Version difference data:
- - - -

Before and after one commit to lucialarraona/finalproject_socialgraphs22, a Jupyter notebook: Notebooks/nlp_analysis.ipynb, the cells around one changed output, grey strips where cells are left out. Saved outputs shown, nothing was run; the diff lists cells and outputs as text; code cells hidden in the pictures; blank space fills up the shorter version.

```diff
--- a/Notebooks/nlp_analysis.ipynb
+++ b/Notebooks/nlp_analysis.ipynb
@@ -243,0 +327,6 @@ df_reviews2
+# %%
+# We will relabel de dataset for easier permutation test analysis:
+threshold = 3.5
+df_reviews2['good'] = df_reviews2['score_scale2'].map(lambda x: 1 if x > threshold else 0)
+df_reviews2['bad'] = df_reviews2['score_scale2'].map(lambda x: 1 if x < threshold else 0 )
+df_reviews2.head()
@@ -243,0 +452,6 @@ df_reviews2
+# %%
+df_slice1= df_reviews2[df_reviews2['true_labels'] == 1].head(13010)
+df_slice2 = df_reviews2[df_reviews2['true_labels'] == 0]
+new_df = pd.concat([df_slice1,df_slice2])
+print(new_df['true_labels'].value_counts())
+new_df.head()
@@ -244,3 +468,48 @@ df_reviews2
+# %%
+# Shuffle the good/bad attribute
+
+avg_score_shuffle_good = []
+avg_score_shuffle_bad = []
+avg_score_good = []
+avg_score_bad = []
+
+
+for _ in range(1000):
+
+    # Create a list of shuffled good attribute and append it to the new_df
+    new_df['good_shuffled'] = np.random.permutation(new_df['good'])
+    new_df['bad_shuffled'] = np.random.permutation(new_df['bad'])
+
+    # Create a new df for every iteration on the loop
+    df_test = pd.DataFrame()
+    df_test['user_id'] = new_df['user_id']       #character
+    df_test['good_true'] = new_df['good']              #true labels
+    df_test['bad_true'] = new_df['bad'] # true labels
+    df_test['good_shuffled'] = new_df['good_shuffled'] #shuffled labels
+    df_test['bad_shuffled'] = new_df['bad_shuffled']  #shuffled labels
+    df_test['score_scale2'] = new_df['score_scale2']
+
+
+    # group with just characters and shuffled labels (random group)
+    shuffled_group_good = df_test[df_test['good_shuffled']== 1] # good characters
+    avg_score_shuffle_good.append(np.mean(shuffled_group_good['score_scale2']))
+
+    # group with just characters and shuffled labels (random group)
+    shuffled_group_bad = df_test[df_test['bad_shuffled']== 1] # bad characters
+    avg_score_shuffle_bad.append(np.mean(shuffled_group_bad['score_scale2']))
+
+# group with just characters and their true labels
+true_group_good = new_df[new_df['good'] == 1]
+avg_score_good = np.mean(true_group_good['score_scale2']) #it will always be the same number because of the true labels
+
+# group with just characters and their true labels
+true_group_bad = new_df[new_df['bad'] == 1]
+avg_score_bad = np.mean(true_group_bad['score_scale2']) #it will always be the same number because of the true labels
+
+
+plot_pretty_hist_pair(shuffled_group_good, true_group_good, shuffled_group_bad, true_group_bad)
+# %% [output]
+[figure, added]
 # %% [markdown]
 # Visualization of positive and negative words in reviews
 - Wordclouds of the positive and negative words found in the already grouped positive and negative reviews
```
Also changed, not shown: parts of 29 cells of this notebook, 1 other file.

- - - -

Required work: Each line of the records belongs in the answer, reproduced exactly.

Answer below:
Before and after one commit to lucialarraona/finalproject_socialgraphs22, a Jupyter notebook: Notebooks/nlp_analysis.ipynb, the cells around one changed output, grey strips where cells are left out. Saved outputs shown, nothing was run; the diff lists cells and outputs as text; code cells hidden in the pictures; blank space fills up the shorter version.

```diff
--- a/Notebooks/nlp_analysis.ipynb
+++ b/Notebooks/nlp_analysis.ipynb
@@ -243,0 +327,6 @@ df_reviews2
+# %%
+# We will relabel de dataset for easier permutation test analysis:
+threshold = 3.5
+df_reviews2['good'] = df_reviews2['score_scale2'].map(lambda x: 1 if x > threshold else 0)
+df_reviews2['bad'] = df_reviews2['score_scale2'].map(lambda x: 1 if x < threshold else 0 )
+df_reviews2.head()
@@ -243,0 +452,6 @@ df_reviews2
+# %%
+df_slice1= df_reviews2[df_reviews2['true_labels'] == 1].head(13010)
+df_slice2 = df_reviews2[df_reviews2['true_labels'] == 0]
+new_df = pd.concat([df_slice1,df_slice2])
+print(new_df['true_labels'].value_counts())
+new_df.head()
@@ -244,3 +468,48 @@ df_reviews2
+# %%
+# Shuffle the good/bad attribute
+
+avg_score_shuffle_good = []
+avg_score_shuffle_bad = []
+avg_score_good = []
+avg_score_bad = []
+
+
+for _ in range(1000):
+
+    # Create a list of shuffled good attribute and append it to the new_df
+    new_df['good_shuffled'] = np.random.permutation(new_df['good'])
+    new_df['bad_shuffled'] = np.random.permutation(new_df['bad'])
+
+    # Create a new df for every iteration on the loop
+    df_test = pd.DataFrame()
+    df_test['user_id'] = new_df['user_id']       #character
+    df_test['good_true'] = new_df['good']              #true labels
+    df_test['bad_true'] = new_df['bad'] # true labels
+    df_test['good_shuffled'] = new_df['good_shuffled'] #shuffled labels
+    df_test['bad_shuffled'] = new_df['bad_shuffled']  #shuffled labels
+    df_test['score_scale2'] = new_df['score_scale2']
+
+
+    # group with just characters and shuffled labels (random group)
+    shuffled_group_good = df_test[df_test['good_shuffled']== 1] # good characters
+    avg_score_shuffle_good.append(np.mean(shuffled_group_good['score_scale2']))
+
+    # group with just characters and shuffled labels (random group)
+    shuffled_group_bad = df_test[df_test['bad_shuffled']== 1] # bad characters
+    avg_score_shuffle_bad.append(np.mean(shuffled_group_bad['score_scale2']))
+
+# group with just characters and their true labels
+true_group_good = new_df[new_df['good'] == 1]
+avg_score_good = np.mean(true_group_good['score_scale2']) #it will always be the same number because of the true labels
+
+# group with just characters and their true labels
+true_group_bad = new_df[new_df['bad'] == 1]
+avg_score_bad = np.mean(true_group_bad['score_scale2']) #it will always be the same number because of the true labels
+
+
+plot_pretty_hist_pair(shuffled_group_good, true_group_good, shuffled_group_bad, true_group_bad)
+# %% [output]
+[figure, added]
 # %% [markdown]
 # Visualization of positive and negative words in reviews
 - Wordclouds of the positive and negative words found in the already grouped positive and negative reviews
```
Also changed, not shown: parts of 29 cells of this notebook, 1 other file.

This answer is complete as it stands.